# DATA:
------------------------------------------------------------

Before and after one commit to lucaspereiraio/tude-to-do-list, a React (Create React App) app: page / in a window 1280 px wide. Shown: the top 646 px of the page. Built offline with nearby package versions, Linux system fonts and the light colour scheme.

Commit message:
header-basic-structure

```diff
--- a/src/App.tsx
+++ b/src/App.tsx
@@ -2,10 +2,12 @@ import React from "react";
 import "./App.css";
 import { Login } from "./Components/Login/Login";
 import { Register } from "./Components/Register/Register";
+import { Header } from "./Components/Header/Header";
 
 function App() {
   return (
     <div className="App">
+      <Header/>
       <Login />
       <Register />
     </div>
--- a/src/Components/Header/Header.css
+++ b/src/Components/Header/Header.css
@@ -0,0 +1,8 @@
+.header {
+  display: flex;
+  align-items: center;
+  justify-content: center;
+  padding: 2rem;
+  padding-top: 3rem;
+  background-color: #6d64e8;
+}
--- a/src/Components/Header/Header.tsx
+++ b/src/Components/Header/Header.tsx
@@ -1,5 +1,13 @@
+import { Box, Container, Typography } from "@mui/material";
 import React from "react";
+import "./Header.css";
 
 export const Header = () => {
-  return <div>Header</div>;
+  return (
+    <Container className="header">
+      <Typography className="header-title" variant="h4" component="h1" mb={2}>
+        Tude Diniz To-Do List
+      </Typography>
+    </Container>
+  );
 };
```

------------------------------------------------------------

# REQUIREMENT:
Once you have read the records above, output each of them verbatim.

# ANSWER BOX:
Before and after one commit to lucaspereiraio/tude-to-do-list, a React (Create React App) app: page / in a window 1280 px wide. Shown: the top 646 px of the page. Built offline with nearby package versions, Linux system fonts and the light colour scheme.

Commit message:
header-basic-structure

```diff
--- a/src/App.tsx
+++ b/src/App.tsx
@@ -2,10 +2,12 @@ import React from "react";
 import "./App.css";
 import { Login } from "./Components/Login/Login";
 import { Register } from "./Components/Register/Register";
+import { Header } from "./Components/Header/Header";
 
 function App() {
   return (
     <div className="App">
+      <Header/>
       <Login />
       <Register />
     </div>
--- a/src/Components/Header/Header.css
+++ b/src/Components/Header/Header.css
@@ -0,0 +1,8 @@
+.header {
+  display: flex;
+  align-items: center;
+  justify-content: center;
+  padding: 2rem;
+  padding-top: 3rem;
+  background-color: #6d64e8;
+}
--- a/src/Components/Header/Header.tsx
+++ b/src/Components/Header/Header.tsx
@@ -1,5 +1,13 @@
+import { Box, Container, Typography } from "@mui/material";
 import React from "react";
+import "./Header.css";
 
 export const Header = () => {
-  return <div>Header</div>;
+  return (
+    <Container className="header">
+      <Typography className="header-title" variant="h4" component="h1" mb={2}>
+        Tude Diniz To-Do List
+      </Typography>
+    </Container>
+  );
 };
```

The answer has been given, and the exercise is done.